Sunday, March 07, 2010

Hatshepsut Temple

We drive towards Hatshepsut Temple, through baron and crumbling sandstone mountains, arriving at our destination at 11:00 A.M. The sun is blinding and the air hazy with dust and heat. Hatshepsut sits 3/4 mile away, an impressive three level temple, built into the mountains adjacent to the Valley of the Kings. The immense parking lot is situated 3/4 mile below the temple and dozens of tour busses are spitting out tourists. Achmed, our guide, gathers his charges together and herds us towards a line of waiting trolleys. We are trolled up the hill, deposited into another waiting area and eventually worm our way through a ticket kiosk and a security check point and into the temple grounds. I am having doubts about my decision to travel to Egypt with this group. Hatshepsut itself is impressive and I try to pay attention to our guide as he explains the history of this particular site. Interestingly enough, Hatshepsut reigned as King for 21 years, but was female. At the time she took the throne, there was not a suitable male heir, and she dressed as a man, wore a beard and reigned strong for 21 years until turning power over to a nephew, who had come of age. The hieroglyphics and architecture is fascinating and I enjoy taking photos, but there are far too many tourists interfering with my compositions.

It is 1:00 P.M. before we are back on the bus, and begin our drive to the Valley of the Kings. Tutankhamum has just been returned to his tomb, after vacationing at the Cairo museum, where he was examined and it was determined that the young king had died of malaria. This site is not as crowded as the Hatshepsut Temple and I am anxious to see Tutankhamum tomb. It is a short hike up a dusty canyon to his tomb and our guide points to the ridge crest above. There is a formation that resembles a reclining pharaoh, hands crossed upon his chest. He tells us that the tomb site was chosen because of this formation, and I question him? I suggest that in 3500 years, erosion may have changed the topography. The adjoining gullies and washes are filled with crumbling sandstone boulders and although the image of a pharaoh can be imagined now, I doubt if this was the reason that the sight was chosen. So, Daddy...true or false? (My father has since answered my question. Apparently, 3500 years is nothing in geological time, making it quite possible that the reclining pharaoh was indeed discernible in the rocks some 3500 years ago.)

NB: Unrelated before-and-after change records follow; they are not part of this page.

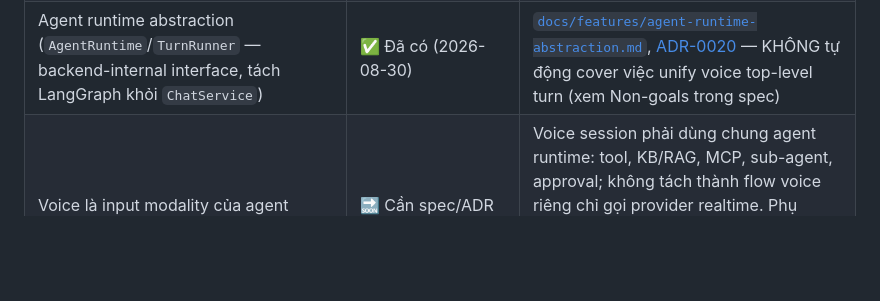
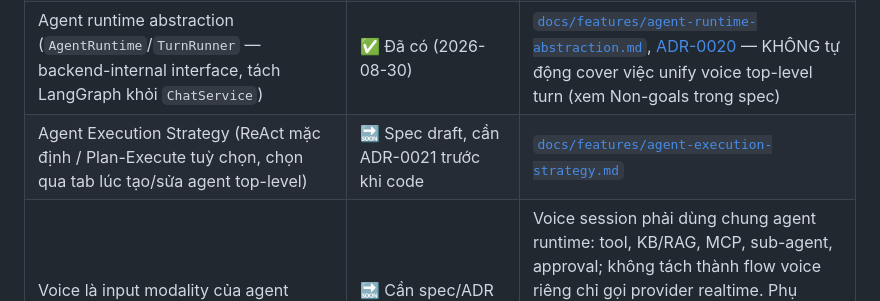
Before and after one commit to nguyendinhphongdx/OpenUltron, a Markdown page: docs/roadmap/README.md, the part around the change. Drawn GitHub-style; blank space fills up the shorter version.

```diff
--- a/docs/roadmap/README.md
+++ b/docs/roadmap/README.md
@@ -35,6 +35,7 @@ input/output adapter.
 | Agent Execution Trace (xem lại think→tool-call→...→trả lời trong 1 turn) — Phase 1 xem, Phase 2 chỉnh sửa reasoning loop để sau (cần ADR riêng) | ✅ Phase 1 xong (2026-08-31) — chưa live-verify qua browser (thiếu Postgres/model trong sandbox) | [`docs/features/agent-execution-trace.md`](../features/agent-execution-trace.md) |
 | Unified agent runtime + chuẩn hoá stream/chat UI (wire contract FE↔BE) | ✅ Đã có (phần wire contract) | [`docs/features/unified-agent-stream-runtime.md`](../features/unified-agent-stream-runtime.md), [ADR-0019](../adr/0019-ag-ui-assistant-ui-runtime.md) — chuẩn hoá text stream bằng AG-UI + assistant-ui; phần backend-internal interface (LangGraph leak vào `ChatService`) tách sang dòng "Agent runtime abstraction" dưới |
 | Agent runtime abstraction (`AgentRuntime`/`TurnRunner` — backend-internal interface, tách LangGraph khỏi `ChatService`) | ✅ Đã có (2026-08-30) | [`docs/features/agent-runtime-abstraction.md`](../features/agent-runtime-abstraction.md), [ADR-0020](../adr/0020-agent-runtime-interface.md) — KHÔNG tự động cover việc unify voice top-level turn (xem Non-goals trong spec) |
+| Agent Execution Strategy (ReAct mặc định / Plan-Execute tuỳ chọn, chọn qua tab lúc tạo/sửa agent top-level) | 🔜 Spec draft, cần ADR-0021 trước khi code | [`docs/features/agent-execution-strategy.md`](../features/agent-execution-strategy.md) |
 | Voice là input modality của agent thường | 🔜 Cần spec/ADR trước khi code | Voice session phải dùng chung agent runtime: tool, KB/RAG, MCP, sub-agent, approval; không tách thành flow voice riêng chỉ gọi provider realtime. Phụ thuộc kết quả của "Agent runtime abstraction" ở trên (interface phải có trước khi quyết voice có đi qua nó hay không) |
 | Ambient / wearable AI interface (tai nghe, smartwatch, smart glasses) | 🚧 Mobile companion MVP bắt đầu | [`docs/features/mobile-ambient-companion.md`](../features/mobile-ambient-companion.md) — web/mobile không phải đích cuối; cần device adapter layer: audio I/O, wake/activation, interruption, short response mode, context capture từ camera/sensor khi có quyền, handoff sang web/mobile để xem trace dài. Phụ thuộc "Voice là input modality của agent thường" + runtime thống nhất. |
 
```
Also changed, not shown: docs/adr/0021-agent-execution-strategy.md (added, +196 -0 lines), docs/features/agent-execution-strategy.md (added, +77 -0 lines).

We descend into the tomb, and the chambers seem surprisingly small. The painting above the sarcophagus is a grid of 12 brightly painted baboons. The hieroglyphics and paintings are rich with gold paint and the famous sarcophagus, encrusted with lapis, enamel and gold, is entombed in a glass box. At the opposite side of the chamber, Tutankhamun, sleeps, under a cream cloth, his blackened mummified head and shrunken feet, protruding from the cloth. Remarkable.

Sixty two tombs have been discovered in the Valley of the Kings and we have just 30 minutes left at this location. Stephanie, Sandy and I hurry to visit the Tomb of Ramses VI. The corridor leading to the burial chamber and the vaulted ceiling of this large tomb are decorated with ornate hieroglyphics, symbolic accounts of the journey into the underworld. With a few minutes remaining we trudge up the dirt road to one more tomb, equally ornate and impressive with it's splendid hieroglyphics and paintings.

1 comment:

Parag said...

Egypt Hatshepsut's Temple is the mortuary temple of Queen Hatshepsut. Located on the West Bank in Luxor, this spectacular temple was built by Queen Hatshepsut's architect, Senenmut, in honour of the only woman ever to reign over Egypt as Pharaoh.